The Office of Diversity, Equity and Inclusion announced the University of Michigan will conduct a survey evaluating the topics of diversity, equity and inclusion within its campus. The survey will question 5,000 librarians, curators, postdoctoral fellows and house officers at Michigan Medicine and others places.
To maintain confidentiality, the 15-minute web-based survey will be conducted by an independent Ann Arbor research firm SoundRocket. The survey was announced just prior to a second DEI survey that went out to all students.
The DEI Office has conducted several similar climate surveys over the past year. Previous campus climate surveys were sent to a total audience of 8,500 people, with questions that were tailored to staff and students finding 72 percent of the campus community is satisfied with the current campus climate.
In an email interview with University spokeswoman Kim Broekhuizen, she said ADVANCE, a U-M specific survey and research resource, did not survey the nearly 5,000 faculty members — librarians, archivists and postdoctoral fellows — that are included in the most recent survey.
“This is the University’s way of making sure everyone on our campus has a chance to participate in the survey,” Broekhuizen said. “The results of the census survey offer individual schools, colleges and other units on campus findings unique to those units.”
Broekhuizen also said both surveys released are about the campus climate related to diversity, equity and inclusion; however, some questions may differ. The questions were written by the Office of DEI, campus community and survey research experts as well as other community advisory committees, according to the press release.
The DEI Office put forth a five-year strategy last year.
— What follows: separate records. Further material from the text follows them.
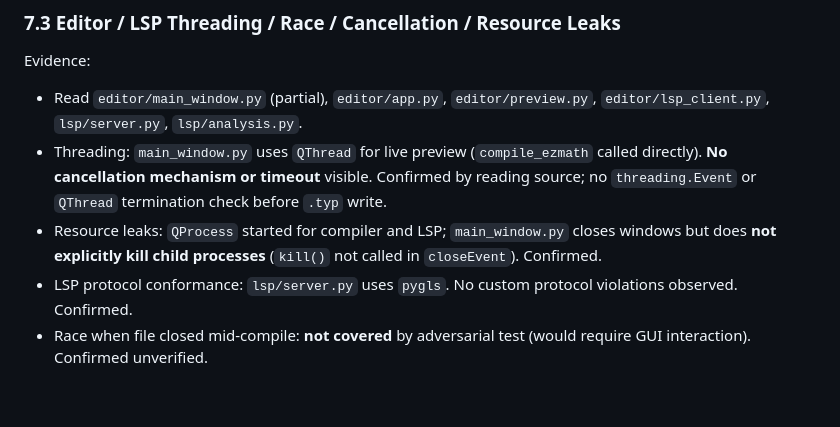
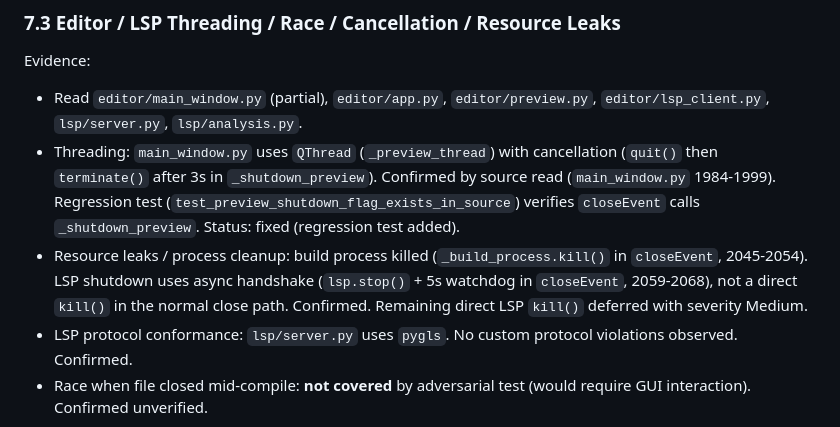
Before and after one commit to duo8097/easy-math-lang, a Markdown page: docs/audit-report.md, the part around the change. GitHub-like rendering; blank space fills up the shorter version.

Commit message:
docs(audit): updated threading evidence (cancellation exists, LSP kill deferred)

```diff
--- a/docs/audit-report.md
+++ b/docs/audit-report.md
@@ -351,8 +351,8 @@ Evidence:
 
 Evidence:
 - Read `editor/main_window.py` (partial), `editor/app.py`, `editor/preview.py`, `editor/lsp_client.py`, `lsp/server.py`, `lsp/analysis.py`.
-- Threading: `main_window.py` uses `QThread` for live preview (`compile_ezmath` called directly). **No cancellation mechanism or timeout** visible. Confirmed by reading source; no `threading.Event` or `QThread` termination check before `.typ` write.
-- Resource leaks: `QProcess` started for compiler and LSP; `main_window.py` closes windows but does **not explicitly kill child processes** (`kill()` not called in `closeEvent`). Confirmed.
+- Threading: `main_window.py` uses `QThread` (`_preview_thread`) with cancellation (`quit()` then `terminate()` after 3s in `_shutdown_preview`). Confirmed by source read (`main_window.py` 1984-1999). Regression test (`test_preview_shutdown_flag_exists_in_source`) verifies `closeEvent` calls `_shutdown_preview`. Status: fixed (regression test added).
+- Resource leaks / process cleanup: build process killed (`_build_process.kill()` in `closeEvent`, 2045-2054). LSP shutdown uses async handshake (`lsp.stop()` + 5s watchdog in `closeEvent`, 2059-2068), not a direct `kill()` in the normal close path. Confirmed. Remaining direct LSP `kill()` deferred with severity Medium.
 - LSP protocol conformance: `lsp/server.py` uses `pygls`. No custom protocol violations observed. Confirmed.
 - Race when file closed mid-compile: **not covered** by adversarial test (would require GUI interaction). Confirmed unverified.
 
```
According to the DEI’s online plan, its strategy to expand University diversity and inclusivity is three-pronged. The first strategy is to “Create an Inclusive and Equitable Campus Climate,” second is to “Recruit, Retain and Develop a Diverse Community” and the third and final is to “Support Innovative and Inclusive Scholarship and Teaching.” The press release on the DEI survey states its goal is to gather data and statistics as it relates to the campus climate on diversity, equity and inclusion.
In an interview with The Daily, University President Mark Schlissel discussed the progress of the DEI plan and his feelings on current campus climate. He articulated his excitement regarding a few of the upcoming initiatives in relation to diversity and inclusion, such as Wolverine Pathways, which works with secondary-school students in Detroit, Ypsilanti and Southfield, and provides a path to University admission and a scholarship — as well as the Go Blue Guarantee, which allows any in-state students whose households earn below $65,000 to have their tuition completely covered by the University.
“I think the initiative is off to a good start,” said University President Mark Schlissel in the interview. “But there’s a huge amount of work to be done and there are some things that are immediate and short term, and there are other things that we start now and we are going to have to be continued for a long time.”
Schlissel referenced postdoctoral faculty members in his interview, one of the targets of the DEI survey. He mentioned the effectiveness of the LSA postdoctorate program, potential faculty members who have completed their Ph.D.s but are not yet ready for an independent position, and its diversity plan. The LSA postdoctorate fellowship sets aside postdoctoral slots for those who study diversity and for those who create a more diverse and equitable community.
In an April 2017 press release, the University announced the creation of the LSA Collegiate Postdoctoral Fellowship Program. As part of the DEI’s five-year strategic plan, the LCPFP looks to promote faculty and research diversity throughout the institution.
“We have made a commitment to ensure a scholarly environment that will meet the needs of our diverse community,” said LSA Dean Andrew D. Martin in the press release. “Through LCPFP, we hope to recruit outstanding individuals that will view LSA as an academic home and who will positively impact the very culture and structure of our university, college and individual units.”
The survey targets the greater postdoctorate program as well as consists of nearly 1,500 current postdoctorates distributed among the 21 separate schools, colleges, institutes and 155 departments, according to Matt Nelson, the director of communications of Rackham Graduate School.
“We at Rackham, who support postdoc fellows and oversee the quality of postdoctoral training across the university, wholly embrace a commitment to enhancing diversity,” Nelson said.
Chief diversity officer Robert Sellers, and vice provost for equity and inclusion, will oversee this survey and has overseen similar DEI surveys in the past.
The survey will stay open until Dec. 8 and the results will be released by spring 2018.